*** RECORDS FOR THE EXERCISE ***

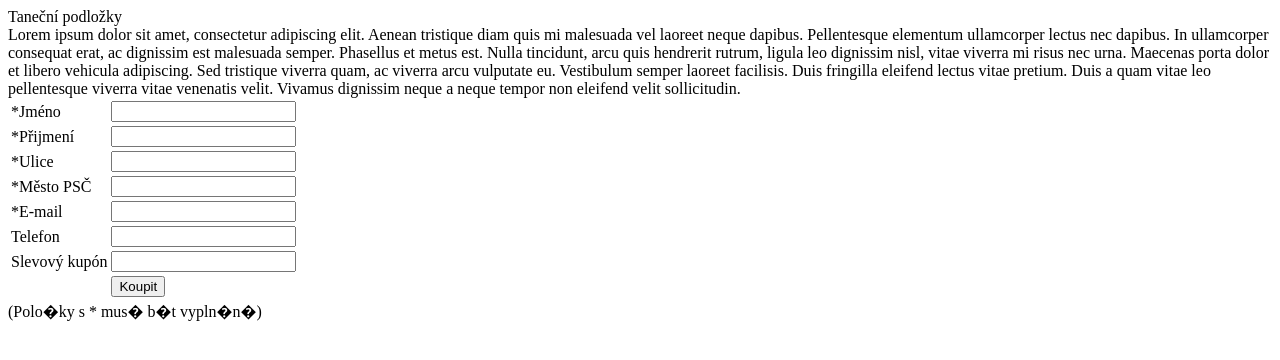
Repository: shadowroot/workspace
Page: http://localhost/
The author's editor kept a copy of each file at every save. The page is drawn from the files as they stood at one save, then again after the next save.
The browser window is 1280 px wide. The pictures show the whole page.
The page is run by PHP 8.4 with error messages shown; the project is at /var/www/html/.

Above is the page before, as saved 2011-11-30 21:12:23.

### tommys_job/index.php
<!DOCTYPE html PUBLIC "-//W3C//DTD XHTML 1.0 Transitional//EN" "http://www.w3.org/TR/xhtml1/DTD/xhtml1-transitional.dtd">
<html>

<head>
<meta http-equiv="Content-Type" content="text/html; charset=UTF-8" />
<meta name="description" content="Taneční podložky" />
<title>Taneční podložky</title>
</head>
<body>
	<div id="nadpis">Taneční podložky</div>
	<div id="predmet_foto"></div>
	<div id="info">Lorem ipsum dolor sit amet, consectetur adipiscing elit.
		Aenean tristique diam quis mi malesuada vel laoreet neque dapibus.
		Pellentesque elementum ullamcorper lectus nec dapibus. In ullamcorper
		consequat erat, ac dignissim est malesuada semper. Phasellus et metus
		est. Nulla tincidunt, arcu quis hendrerit rutrum, ligula leo dignissim
		nisl, vitae viverra mi risus nec urna. Maecenas porta dolor et libero
		vehicula adipiscing. Sed tristique viverra quam, ac viverra arcu
		vulputate eu. Vestibulum semper laoreet facilisis. Duis fringilla
		eleifend lectus vitae pretium. Duis a quam vitae leo pellentesque
		viverra vitae venenatis velit. Vivamus dignissim neque a neque tempor
		non eleifend velit sollicitudin.</div>
	<div id="cena"></div>
	<div id="nova_cena"></div>

	<div id="div_form">


	<?php
	if(isset($_GET['error']) && $_GET['error'] == 1){
		echo '<div class="error">Nevyplnili jste správně formulář!</div>';
	}
	if(isset($_GET['error']) && $_GET['error'] == 0){
		echo '<div class="error">Zboží bylo obědnáno</div>';
	}
	?>
		<form action="process.php" method="post">
			<table id="form">
				<tr class="form_col">
					<td>*Jméno</td>
					<td><input type="text" size="20" name="jmeno"
						value="<?php if(isset($_GET['jmeno'])){echo $_GET['jmeno'];} ?>" />
					</td>
				</tr>
				<tr class="form_col">
					<td>*Přijmení</td>
					<td><input type="text" size="20" name="prijmeni"
						value="<?php if(isset($_GET['prijmeni'])){echo $_GET['prijmeni'];} ?>" />
					</td>
				</tr>
				<tr class="form_col">
					<td>*Ulice</td>
					<td><input type="text" size="20" name="ulice"
						value="<?php if(isset($_GET['ulice']))echo $_GET['ulice']; ?>" />
					</td>
				</tr>
				<tr class="form_col">
					<td>*Město PSČ</td>
					<td><input type="text" size="20" name="mesto"
						value="<?php if(isset($_GET['mesto']))echo $_GET['mesto']; ?>" />
					</td>
				</tr>
				<tr class="form_col">
					<td>*E-mail</td>
					<td><input type="text" size="20" name="email"
						value="<?php if(isset($_GET['email']))echo $_GET['email']; ?>" />
					</td>
				</tr>
				<tr class="form_col">
					<td>Telefon</td>
					<td><input type="text" size="20" name="telefon"
						value="<?php if(isset($_GET['tel']))echo $_GET['tel']; ?>" /></td>
				</tr>
				<tr class="form_col">
					<td>Slevový kupón</td>
					<td><input type="text" size="20" name="sleva"
						value="<?php if(isset($_GET['sleva']))echo $_GET['sleva']; ?>" />
					</td>
				</tr>
				<tr>
					<td></td>
					<td><input type="submit" value="Koupit" /></td>
				</tr>
			</table>
			<div id="minimal">(Polo�ky s * mus� b�t vypln�n�)</div>
		</form>
	</div>
</body>
</html>

After the next save:
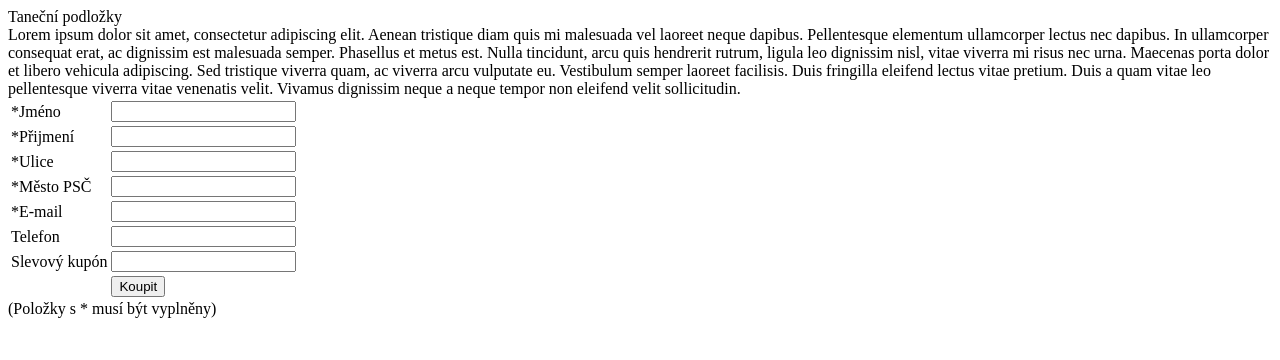
Saved 27 s later.
--- a/tommys_job/index.php
+++ b/tommys_job/index.php
@@ -82,7 +82,7 @@
 					<td><input type="submit" value="Koupit" /></td>
 				</tr>
 			</table>
-			<div id="minimal">(Polo�ky s * mus� b�t vypln�n�)</div>
+			<div id="minimal">(Položky s * musí být vyplněny)</div>
 		</form>
 	</div>
 </body>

*** End of RECORDS FOR THE EXERCISE ***

__TASK DIRECTIONS__. Your job is to repeat the data exactly, leaving each picture out.

__TASK ANSWER__.
Repository: shadowroot/workspace
Page: http://localhost/
The author's editor kept a copy of each file at every save. The page is drawn from the files as they stood at one save, then again after the next save.
The browser window is 1280 px wide. The pictures show the whole page.
The page is run by PHP 8.4 with error messages shown; the project is at /var/www/html/.

Above is the page before, as saved 2011-11-30 21:12:23.

### tommys_job/index.php
<!DOCTYPE html PUBLIC "-//W3C//DTD XHTML 1.0 Transitional//EN" "http://www.w3.org/TR/xhtml1/DTD/xhtml1-transitional.dtd">
<html>

<head>
<meta http-equiv="Content-Type" content="text/html; charset=UTF-8" />
<meta name="description" content="Taneční podložky" />
<title>Taneční podložky</title>
</head>
<body>
	<div id="nadpis">Taneční podložky</div>
	<div id="predmet_foto"></div>
	<div id="info">Lorem ipsum dolor sit amet, consectetur adipiscing elit.
		Aenean tristique diam quis mi malesuada vel laoreet neque dapibus.
		Pellentesque elementum ullamcorper lectus nec dapibus. In ullamcorper
		consequat erat, ac dignissim est malesuada semper. Phasellus et metus
		est. Nulla tincidunt, arcu quis hendrerit rutrum, ligula leo dignissim
		nisl, vitae viverra mi risus nec urna. Maecenas porta dolor et libero
		vehicula adipiscing. Sed tristique viverra quam, ac viverra arcu
		vulputate eu. Vestibulum semper laoreet facilisis. Duis fringilla
		eleifend lectus vitae pretium. Duis a quam vitae leo pellentesque
		viverra vitae venenatis velit. Vivamus dignissim neque a neque tempor
		non eleifend velit sollicitudin.</div>
	<div id="cena"></div>
	<div id="nova_cena"></div>

	<div id="div_form">


	<?php
	if(isset($_GET['error']) && $_GET['error'] == 1){
		echo '<div class="error">Nevyplnili jste správně formulář!</div>';
	}
	if(isset($_GET['error']) && $_GET['error'] == 0){
		echo '<div class="error">Zboží bylo obědnáno</div>';
	}
	?>
		<form action="process.php" method="post">
			<table id="form">
				<tr class="form_col">
					<td>*Jméno</td>
					<td><input type="text" size="20" name="jmeno"
						value="<?php if(isset($_GET['jmeno'])){echo $_GET['jmeno'];} ?>" />
					</td>
				</tr>
				<tr class="form_col">
					<td>*Přijmení</td>
					<td><input type="text" size="20" name="prijmeni"
						value="<?php if(isset($_GET['prijmeni'])){echo $_GET['prijmeni'];} ?>" />
					</td>
				</tr>
				<tr class="form_col">
					<td>*Ulice</td>
					<td><input type="text" size="20" name="ulice"
						value="<?php if(isset($_GET['ulice']))echo $_GET['ulice']; ?>" />
					</td>
				</tr>
				<tr class="form_col">
					<td>*Město PSČ</td>
					<td><input type="text" size="20" name="mesto"
						value="<?php if(isset($_GET['mesto']))echo $_GET['mesto']; ?>" />
					</td>
				</tr>
				<tr class="form_col">
					<td>*E-mail</td>
					<td><input type="text" size="20" name="email"
						value="<?php if(isset($_GET['email']))echo $_GET['email']; ?>" />
					</td>
				</tr>
				<tr class="form_col">
					<td>Telefon</td>
					<td><input type="text" size="20" name="telefon"
						value="<?php if(isset($_GET['tel']))echo $_GET['tel']; ?>" /></td>
				</tr>
				<tr class="form_col">
					<td>Slevový kupón</td>
					<td><input type="text" size="20" name="sleva"
						value="<?php if(isset($_GET['sleva']))echo $_GET['sleva']; ?>" />
					</td>
				</tr>
				<tr>
					<td></td>
					<td><input type="submit" value="Koupit" /></td>
				</tr>
			</table>
			<div id="minimal">(Polo�ky s * mus� b�t vypln�n�)</div>
		</form>
	</div>
</body>
</html>

After the next save:
Saved 27 s later.
--- a/tommys_job/index.php
+++ b/tommys_job/index.php
@@ -82,7 +82,7 @@
 					<td><input type="submit" value="Koupit" /></td>
 				</tr>
 			</table>
-			<div id="minimal">(Polo�ky s * mus� b�t vypln�n�)</div>
+			<div id="minimal">(Položky s * musí být vyplněny)</div>
 		</form>
 	</div>
 </body>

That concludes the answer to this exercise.